Sisyphus, just like the absurd man, keeps pushing. Camus claims that when Sisyphus acknowledges the futility of his task and the certainty of his fate, he is freed to realize the absurdity of his situation and to reach a state of contented acceptance. With a nod to the similarly cursed Greek hero Oedipus, Camus concludes that "all is well," indeed, that "one must imagine Sisyphus happy."

Foucault is opposed to an analysis of history in which consciousness is "sovereign". Marx, he claims, decenters the subject, does not work out a system of values or ideal society. And, similarly, Nietzsche is not searching for origins and does not have rationality as a telos. Instead, Foucault argues for discontinuities and against history as a place of "tranquillized sleep" (p16 Archaeology of Knowledge).

Is he, then, absolutely opposed to absurdism and its never-ending tasks, ones that we should accept as our fate?
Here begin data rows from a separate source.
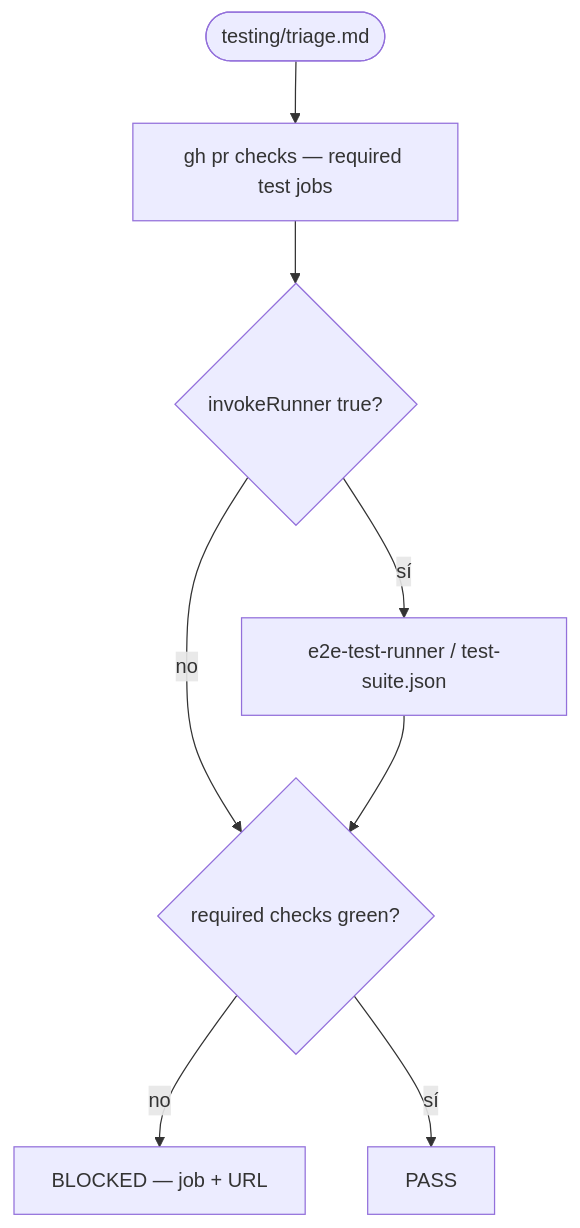
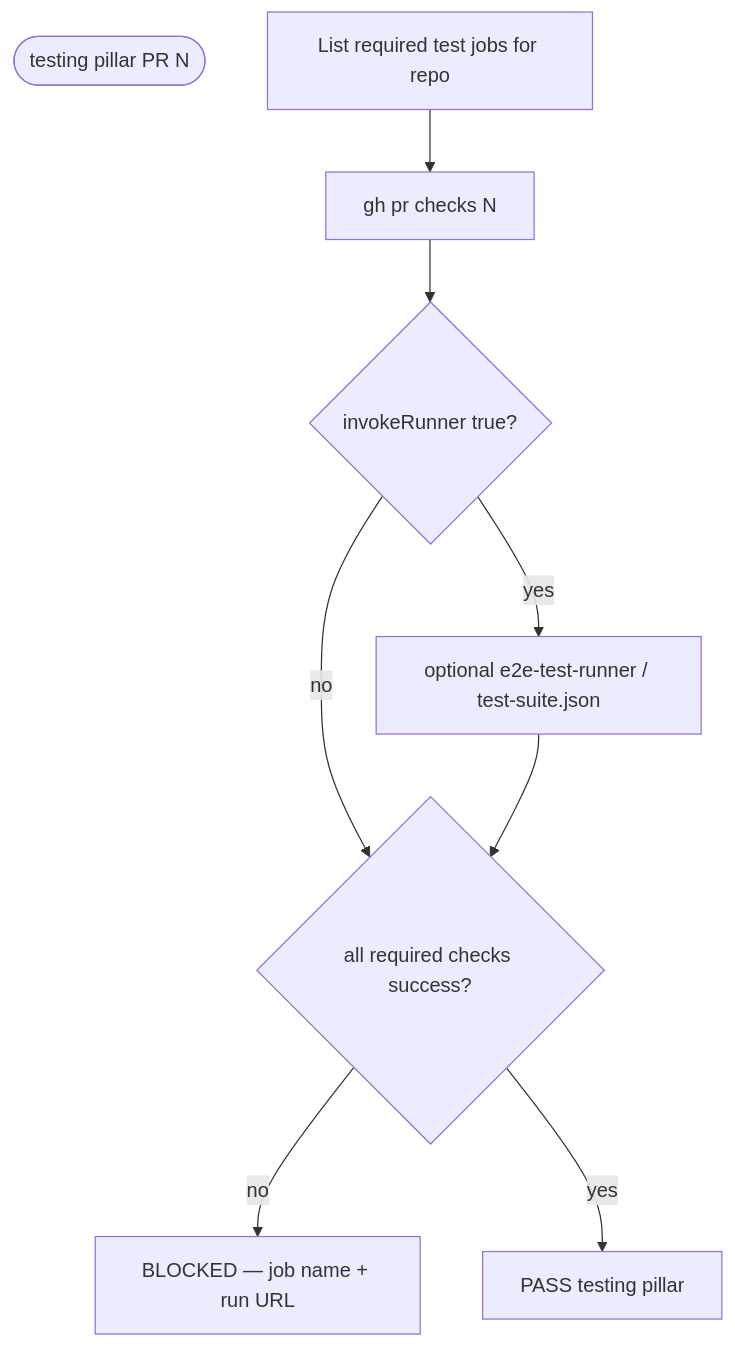
The first of 2 diagrams in toolkits/assurance-toolkit/references/testing/triage.md (chimeranext/better-toolkits), drawn with Mermaid before and after one commit. The commit also changed other lines of this file and 4 other files, not shown here.

````diff
--- a/toolkits/assurance-toolkit/references/testing/triage.md
+++ b/toolkits/assurance-toolkit/references/testing/triage.md
@@ -11,10 +16,12 @@
 ```mermaid
 flowchart TD
-  start([testing/triage.md]) --> c1[gh pr checks — required test jobs]
-  c1 --> c2{invokeRunner true?}
-  c2 -->|sí| r[e2e-test-runner / test-suite.json]
-  c2 -->|no| v{required checks green?}
+  start(["testing pillar PR N"])
+  c1["List required test jobs for repo"]
+  c1 --> c2["gh pr checks N"]
+  c2 --> c3{"invokeRunner true?"}
+  c3 -->|yes| r["optional e2e-test-runner / test-suite.json"]
+  c3 -->|no| v{"all required checks success?"}
   r --> v
-  v -->|no| b[BLOCKED — job + URL]
-  v -->|sí| p[PASS]
+  v -->|no| b["BLOCKED — job name + run URL"]
+  v -->|yes| p["PASS testing pillar"]
 ```
````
  • Camus, Foucault, Marx & Nietzsche : rather a wide range for a single question.
    – Geoffrey Thomas
    Commented Dec 28, 2018 at 12:36
  • i can cut out the reference to marx and nietzsche, but the phrase about subjectivity would then be limited to a metaphor, about everything "returning to the subject" @GeoffreyThomas
    – user35983
    Commented Dec 28, 2018 at 12:37
  • 1
    I was conveying an impression. Perhaps best to leave the question as it is and to see how others react to it.
    – Geoffrey Thomas
    Commented Dec 28, 2018 at 14:19
  • ok! @GeoffreyThomas will do so, and i hope any negative opinions come with a comment
    – user35983
    Commented Dec 28, 2018 at 14:20
  • 2
    I share your irritation with unexplained negatives. If something is wrong, or thought to be so, with one's question or answer, it's helpful to know what it is.
    – Geoffrey Thomas
    Commented Dec 28, 2018 at 14:22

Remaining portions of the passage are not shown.